▶ _Problem details_:
Could the data below be retyped exactly, without its pictures?

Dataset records
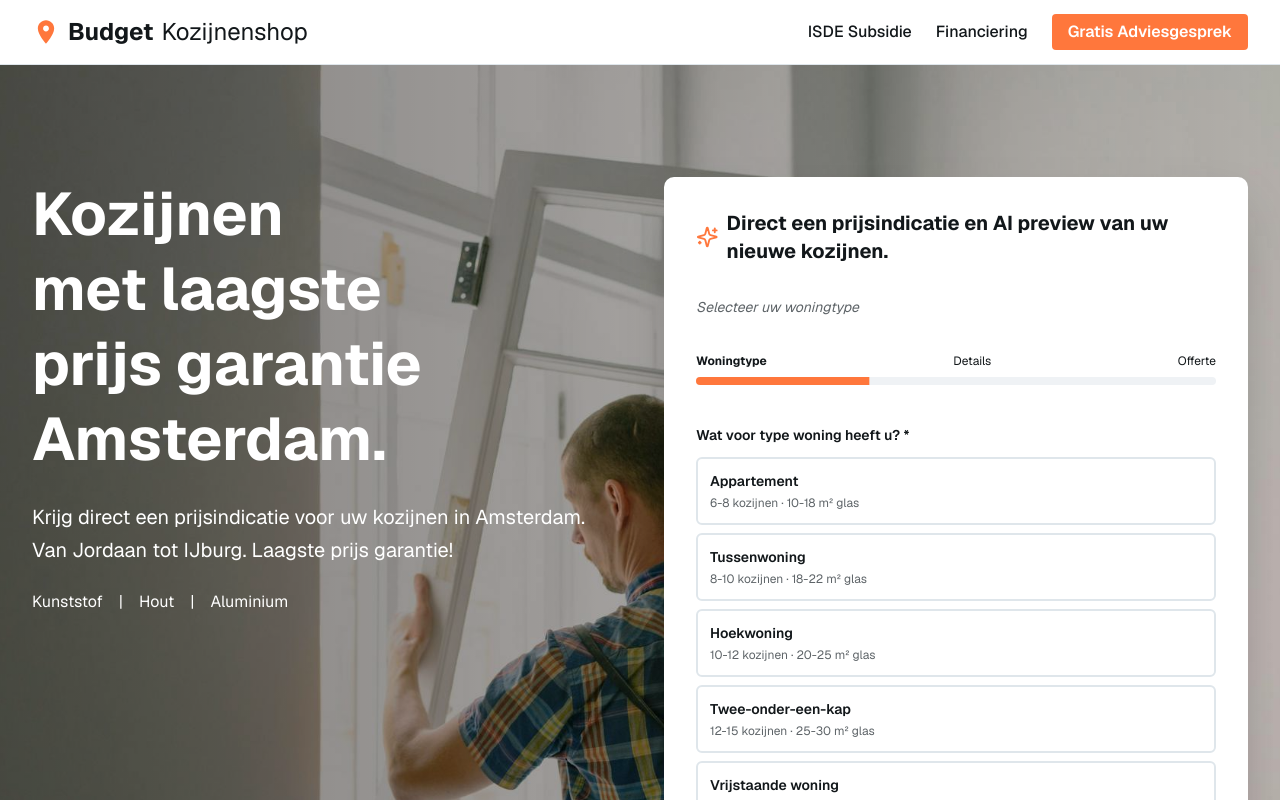
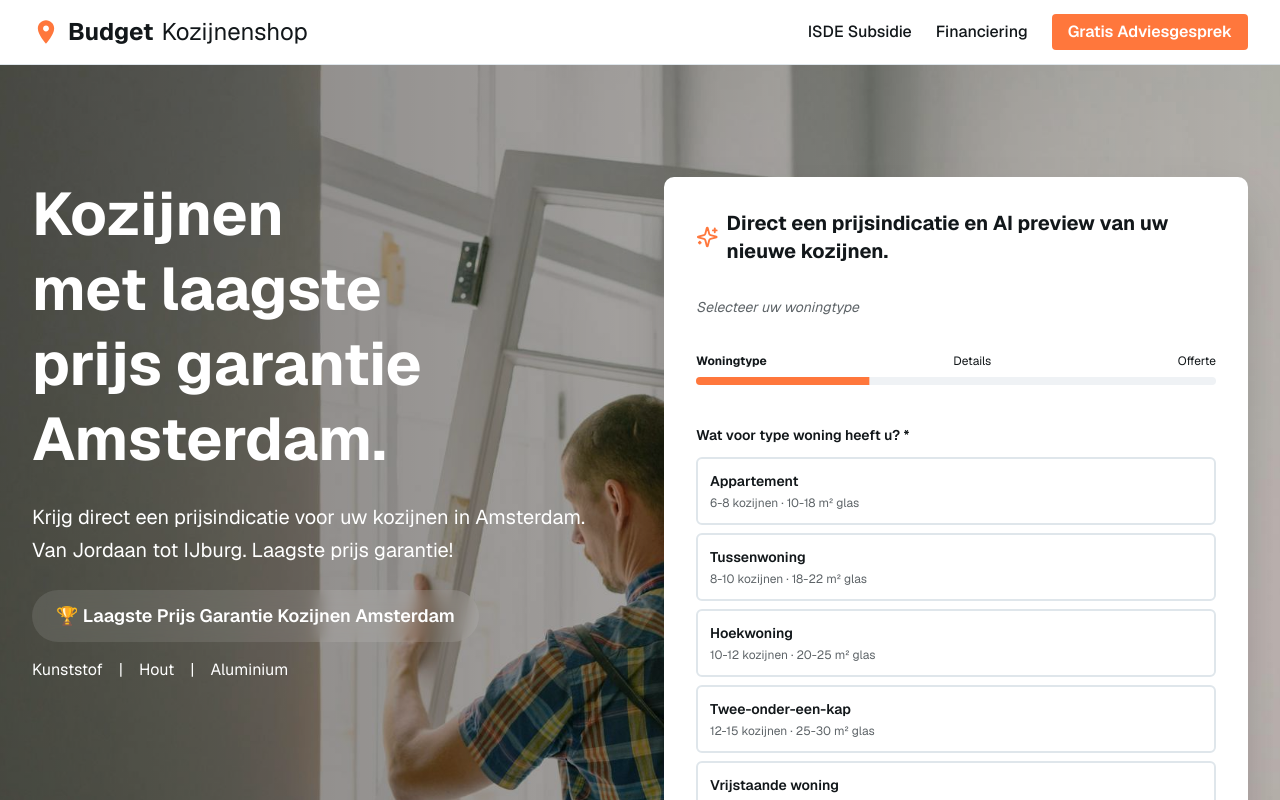
Before and after one commit to Tombcn71/budgetkozijnenshop, a Next.js app: page /kozijnen-amsterdam in a window 1280 px wide. Shown: the top 800 px of the page. Built offline with nearby package versions, Linux system fonts and the light colour scheme.

Commit message:
Voeg laagste prijs garantie badge toe aan hero secties (homepage + alle steden)

```diff
--- a/app/kozijnen-amsterdam/page.tsx
+++ b/app/kozijnen-amsterdam/page.tsx
@@ -257,6 +257,12 @@ export default function KozijnenAmsterdamPage() {
                 <p className="hidden sm:block text-base sm:text-lg md:text-xl text-white mb-6 leading-relaxed text-pretty">
                   Krijg direct een prijsindicatie voor uw kozijnen in Amsterdam. Van Jordaan tot IJburg. Laagste prijs garantie!
                 </p>
+
+                <div className="inline-block bg-white/10 backdrop-blur-sm px-6 py-3 rounded-full mb-4">
+                  <p className="text-md sm:text-lg font-semibold text-white">
+                    🏆 Laagste Prijs Garantie Kozijnen Amsterdam
+                  </p>
+                </div>
 
                 <div className="hidden sm:flex flex-wrap gap-3 md:gap-4 text-sm md:text-base text-white">
                   <span>Kunststof</span>
--- a/app/kozijnen-den-haag/page.tsx
+++ b/app/kozijnen-den-haag/page.tsx
@@ -265,6 +265,12 @@ export default function KozijnenDenHaagPage() {
                 <p className="hidden sm:block text-base sm:text-lg md:text-xl text-white mb-6 leading-relaxed text-pretty">
                   Krijg direct een prijsindicatie voor uw kozijnen in Den Haag. Van Centrum tot Scheveningen. Laagste prijs garantie!
                 </p>
+
+                <div className="inline-block bg-white/10 backdrop-blur-sm px-6 py-3 rounded-full mb-4">
+                  <p className="text-md sm:text-lg font-semibold text-white">
+                    🏆 Laagste Prijs Garantie Kozijnen Den Haag
+                  </p>
+                </div>
 
                 <div className="hidden sm:flex flex-wrap gap-3 md:gap-4 text-sm md:text-base text-white">
                   <span>Kunststof</span>
--- a/app/kozijnen-rotterdam/page.tsx
+++ b/app/kozijnen-rotterdam/page.tsx
@@ -271,6 +271,12 @@ export default function KozijnenRotterdamPage() {
                 <p className="hidden sm:block text-base sm:text-lg md:text-xl text-white mb-6 leading-relaxed text-pretty">
                   Krijg direct een prijsindicatie voor uw kozijnen in Rotterdam. Van Centrum tot Hoogvliet. Laagste prijs garantie!
                 </p>
+
+                <div className="inline-block bg-white/10 backdrop-blur-sm px-6 py-3 rounded-full mb-4">
+                  <p className="text-md sm:text-lg font-semibold text-white">
+                    🏆 Laagste Prijs Garantie Kozijnen Rotterdam
+                  </p>
+                </div>
 
                 <div className="hidden sm:flex flex-wrap gap-3 md:gap-4 text-sm md:text-base text-white">
                   <span>Kunststof</span>
--- a/app/kozijnen-utrecht/page.tsx
+++ b/app/kozijnen-utrecht/page.tsx
@@ -264,6 +264,12 @@ export default function KozijnenUtrechtPage() {
                 <p className="hidden sm:block text-base sm:text-lg md:text-xl text-white mb-6 leading-relaxed text-pretty">
                   Krijg direct een prijsindicatie voor uw kozijnen in Utrecht. Van Binnenstad tot Leidsche Rijn. Laagste prijs garantie!
                 </p>
+
+                <div className="inline-block bg-white/10 backdrop-blur-sm px-6 py-3 rounded-full mb-4">
+                  <p className="text-md sm:text-lg font-semibold text-white">
+                    🏆 Laagste Prijs Garantie Kozijnen Utrecht
+                  </p>
+                </div>
 
                 <div className="hidden sm:flex flex-wrap gap-3 md:gap-4 text-sm md:text-base text-white">
                   <span>Kunststof</span>
--- a/components/hero-ai.tsx
+++ b/components/hero-ai.tsx
@@ -33,6 +33,12 @@ export function HeroAI() {
               Krijg direct een prijsindicatie en zie met AI hoe uw nieuwe kozijnen eruit gaan zien. Laagste prijs garantie!
             </p>
 
+            <div className="inline-block bg-white/10 backdrop-blur-sm px-6 py-3 rounded-full mb-4">
+              <p className="text-md sm:text-lg font-semibold text-white">
+                🏆 Laagste Prijs Garantie Kozijnen
+              </p>
+            </div>
+
             <div className="hidden sm:flex flex-wrap gap-3 md:gap-4 text-sm md:text-base text-white">
               <span>Kunststof</span>
               <span>|</span>
```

▶ _Answer space_:
Before and after one commit to Tombcn71/budgetkozijnenshop, a Next.js app: page /kozijnen-amsterdam in a window 1280 px wide. Shown: the top 800 px of the page. Built offline with nearby package versions, Linux system fonts and the light colour scheme.

Commit message:
Voeg laagste prijs garantie badge toe aan hero secties (homepage + alle steden)

```diff
--- a/app/kozijnen-amsterdam/page.tsx
+++ b/app/kozijnen-amsterdam/page.tsx
@@ -257,6 +257,12 @@ export default function KozijnenAmsterdamPage() {
                 <p className="hidden sm:block text-base sm:text-lg md:text-xl text-white mb-6 leading-relaxed text-pretty">
                   Krijg direct een prijsindicatie voor uw kozijnen in Amsterdam. Van Jordaan tot IJburg. Laagste prijs garantie!
                 </p>
+
+                <div className="inline-block bg-white/10 backdrop-blur-sm px-6 py-3 rounded-full mb-4">
+                  <p className="text-md sm:text-lg font-semibold text-white">
+                    🏆 Laagste Prijs Garantie Kozijnen Amsterdam
+                  </p>
+                </div>
 
                 <div className="hidden sm:flex flex-wrap gap-3 md:gap-4 text-sm md:text-base text-white">
                   <span>Kunststof</span>
--- a/app/kozijnen-den-haag/page.tsx
+++ b/app/kozijnen-den-haag/page.tsx
@@ -265,6 +265,12 @@ export default function KozijnenDenHaagPage() {
                 <p className="hidden sm:block text-base sm:text-lg md:text-xl text-white mb-6 leading-relaxed text-pretty">
                   Krijg direct een prijsindicatie voor uw kozijnen in Den Haag. Van Centrum tot Scheveningen. Laagste prijs garantie!
                 </p>
+
+                <div className="inline-block bg-white/10 backdrop-blur-sm px-6 py-3 rounded-full mb-4">
+                  <p className="text-md sm:text-lg font-semibold text-white">
+                    🏆 Laagste Prijs Garantie Kozijnen Den Haag
+                  </p>
+                </div>
 
                 <div className="hidden sm:flex flex-wrap gap-3 md:gap-4 text-sm md:text-base text-white">
                   <span>Kunststof</span>
--- a/app/kozijnen-rotterdam/page.tsx
+++ b/app/kozijnen-rotterdam/page.tsx
@@ -271,6 +271,12 @@ export default function KozijnenRotterdamPage() {
                 <p className="hidden sm:block text-base sm:text-lg md:text-xl text-white mb-6 leading-relaxed text-pretty">
                   Krijg direct een prijsindicatie voor uw kozijnen in Rotterdam. Van Centrum tot Hoogvliet. Laagste prijs garantie!
                 </p>
+
+                <div className="inline-block bg-white/10 backdrop-blur-sm px-6 py-3 rounded-full mb-4">
+                  <p className="text-md sm:text-lg font-semibold text-white">
+                    🏆 Laagste Prijs Garantie Kozijnen Rotterdam
+                  </p>
+                </div>
 
                 <div className="hidden sm:flex flex-wrap gap-3 md:gap-4 text-sm md:text-base text-white">
                   <span>Kunststof</span>
--- a/app/kozijnen-utrecht/page.tsx
+++ b/app/kozijnen-utrecht/page.tsx
@@ -264,6 +264,12 @@ export default function KozijnenUtrechtPage() {
                 <p className="hidden sm:block text-base sm:text-lg md:text-xl text-white mb-6 leading-relaxed text-pretty">
                   Krijg direct een prijsindicatie voor uw kozijnen in Utrecht. Van Binnenstad tot Leidsche Rijn. Laagste prijs garantie!
                 </p>
+
+                <div className="inline-block bg-white/10 backdrop-blur-sm px-6 py-3 rounded-full mb-4">
+                  <p className="text-md sm:text-lg font-semibold text-white">
+                    🏆 Laagste Prijs Garantie Kozijnen Utrecht
+                  </p>
+                </div>
 
                 <div className="hidden sm:flex flex-wrap gap-3 md:gap-4 text-sm md:text-base text-white">
                   <span>Kunststof</span>
--- a/components/hero-ai.tsx
+++ b/components/hero-ai.tsx
@@ -33,6 +33,12 @@ export function HeroAI() {
               Krijg direct een prijsindicatie en zie met AI hoe uw nieuwe kozijnen eruit gaan zien. Laagste prijs garantie!
             </p>
 
+            <div className="inline-block bg-white/10 backdrop-blur-sm px-6 py-3 rounded-full mb-4">
+              <p className="text-md sm:text-lg font-semibold text-white">
+                🏆 Laagste Prijs Garantie Kozijnen
+              </p>
+            </div>
+
             <div className="hidden sm:flex flex-wrap gap-3 md:gap-4 text-sm md:text-base text-white">
               <span>Kunststof</span>
               <span>|</span>
```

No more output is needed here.